## Task item
If an entry below holds a picture, leave the picture out and print the rest exactly.

## Excerpted records
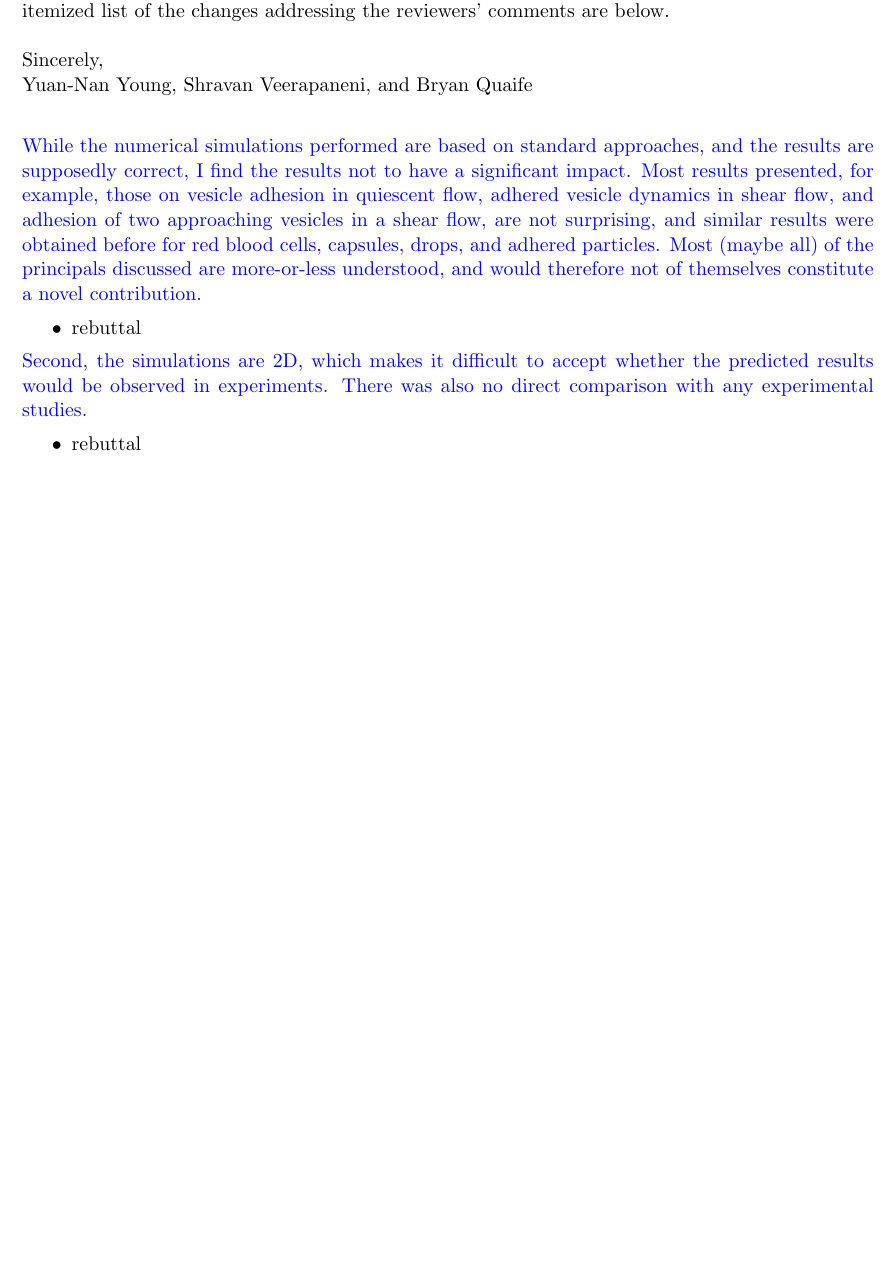
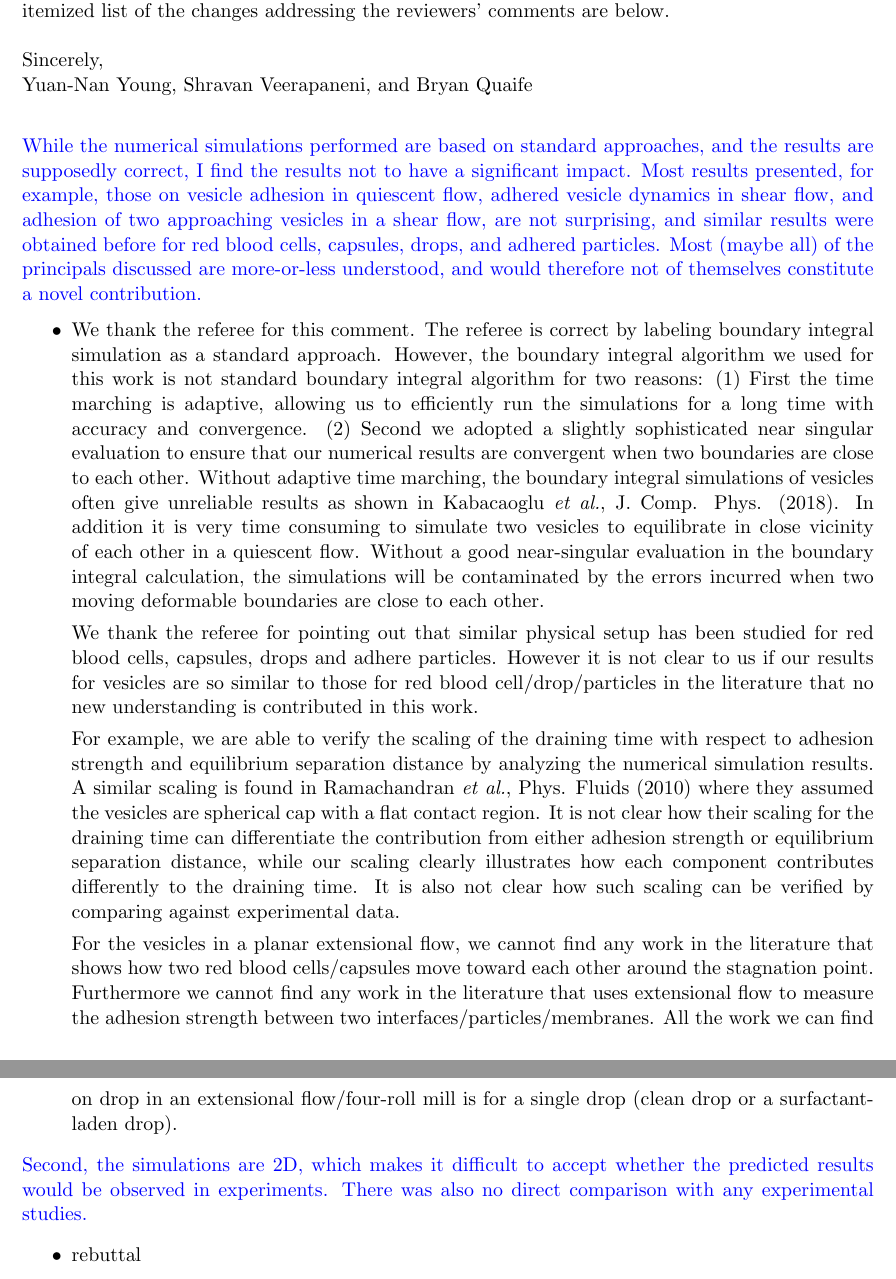
Before and after one commit to quaife/brinkman, a LaTeX document (vesicle_code/docs/adhesion/revisions/reviewer1.tex): part of the page before the commit and two parts of pages 1 and 2 of 2 after it, the two joined at a grey line, cut so that both start at the same text, the shorter picture padded with empty space. Compiled offline with pdfLaTeX.

Commit message:
yny reviewer 1

```diff
--- a/vesicle_code/docs/adhesion/revisions/reviewer1.tex
+++ b/vesicle_code/docs/adhesion/revisions/reviewer1.tex
@@ -31,7 +31,20 @@ blood cells, capsules, drops, and adhered particles. Most (maybe all) of
 the principals discussed are more-or-less understood, and would
 therefore not of themselves constitute a novel contribution.}
 \begin{itemize}
-  \item rebuttal
+  \item We thank the referee for this comment. The referee is correct by labeling boundary integral simulation as a standard approach.
+  However, the boundary integral algorithm we used for this work is not standard boundary integral algorithm for two reasons: (1) First the time marching is adaptive, allowing us to efficiently run the simulations for a long time with accuracy and convergence. (2) Second we adopted a slightly sophisticated near singular evaluation to ensure that our numerical results are convergent when two boundaries are close to each other. Without adaptive time marching, the boundary integral simulations of vesicles often give unreliable results as shown in
+Kabacaoglu {\it et al.}, J. Comp. Phys. (2018). In addition it is very time consuming to simulate two vesicles to equilibrate in close vicinity of each other in a quiescent flow.
+Without a good near-singular evaluation in the boundary integral calculation, the simulations will be contaminated by the errors incurred when two moving deformable boundaries are close to each other.
+
+  We thank the referee for pointing out that similar physical setup has been studied for red blood cells, capsules, drops and adhere particles.
+  However it is not clear to us if our results for vesicles are so similar to those for red blood cell/drop/particles in the literature that no new understanding is contributed in this work.
+
+For example, we are able to verify the scaling of the draining time with respect to adhesion strength and equilibrium separation distance by analyzing the numerical simulation results.
+A similar scaling is found in Ramachandran {\it et al.}, Phys. Fluids (2010) where they assumed the vesicles are spherical cap with a flat contact region. It is not clear how their scaling for the draining time can differentiate the contribution from either adhesion strength or equilibrium separation distance, while our scaling clearly illustrates how each component contributes differently to the draining time. It is also not clear how such scaling can be verified by comparing against experimental data.
+
+For the vesicles in a planar extensional flow, we cannot find any work in the literature that shows how two red blood cells/capsules move toward each other around the stagnation point. Furthermore we cannot find any work in the literature that uses extensional flow to measure the adhesion strength between two interfaces/particles/membranes. All the work we can find on drop in an extensional flow/four-roll mill is for a single drop (clean drop or a surfactant-laden drop).
+
+
 \end{itemize}
 
 \noindent
```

## Your solution
Before and after one commit to quaife/brinkman, a LaTeX document (vesicle_code/docs/adhesion/revisions/reviewer1.tex): part of the page before the commit and two parts of pages 1 and 2 of 2 after it, the two joined at a grey line, cut so that both start at the same text, the shorter picture padded with empty space. Compiled offline with pdfLaTeX.

Commit message:
yny reviewer 1

```diff
--- a/vesicle_code/docs/adhesion/revisions/reviewer1.tex
+++ b/vesicle_code/docs/adhesion/revisions/reviewer1.tex
@@ -31,7 +31,20 @@ blood cells, capsules, drops, and adhered particles. Most (maybe all) of
 the principals discussed are more-or-less understood, and would
 therefore not of themselves constitute a novel contribution.}
 \begin{itemize}
-  \item rebuttal
+  \item We thank the referee for this comment. The referee is correct by labeling boundary integral simulation as a standard approach.
+  However, the boundary integral algorithm we used for this work is not standard boundary integral algorithm for two reasons: (1) First the time marching is adaptive, allowing us to efficiently run the simulations for a long time with accuracy and convergence. (2) Second we adopted a slightly sophisticated near singular evaluation to ensure that our numerical results are convergent when two boundaries are close to each other. Without adaptive time marching, the boundary integral simulations of vesicles often give unreliable results as shown in
+Kabacaoglu {\it et al.}, J. Comp. Phys. (2018). In addition it is very time consuming to simulate two vesicles to equilibrate in close vicinity of each other in a quiescent flow.
+Without a good near-singular evaluation in the boundary integral calculation, the simulations will be contaminated by the errors incurred when two moving deformable boundaries are close to each other.
+
+  We thank the referee for pointing out that similar physical setup has been studied for red blood cells, capsules, drops and adhere particles.
+  However it is not clear to us if our results for vesicles are so similar to those for red blood cell/drop/particles in the literature that no new understanding is contributed in this work.
+
+For example, we are able to verify the scaling of the draining time with respect to adhesion strength and equilibrium separation distance by analyzing the numerical simulation results.
+A similar scaling is found in Ramachandran {\it et al.}, Phys. Fluids (2010) where they assumed the vesicles are spherical cap with a flat contact region. It is not clear how their scaling for the draining time can differentiate the contribution from either adhesion strength or equilibrium separation distance, while our scaling clearly illustrates how each component contributes differently to the draining time. It is also not clear how such scaling can be verified by comparing against experimental data.
+
+For the vesicles in a planar extensional flow, we cannot find any work in the literature that shows how two red blood cells/capsules move toward each other around the stagnation point. Furthermore we cannot find any work in the literature that uses extensional flow to measure the adhesion strength between two interfaces/particles/membranes. All the work we can find on drop in an extensional flow/four-roll mill is for a single drop (clean drop or a surfactant-laden drop).
+
+
 \end{itemize}
 
 \noindent
```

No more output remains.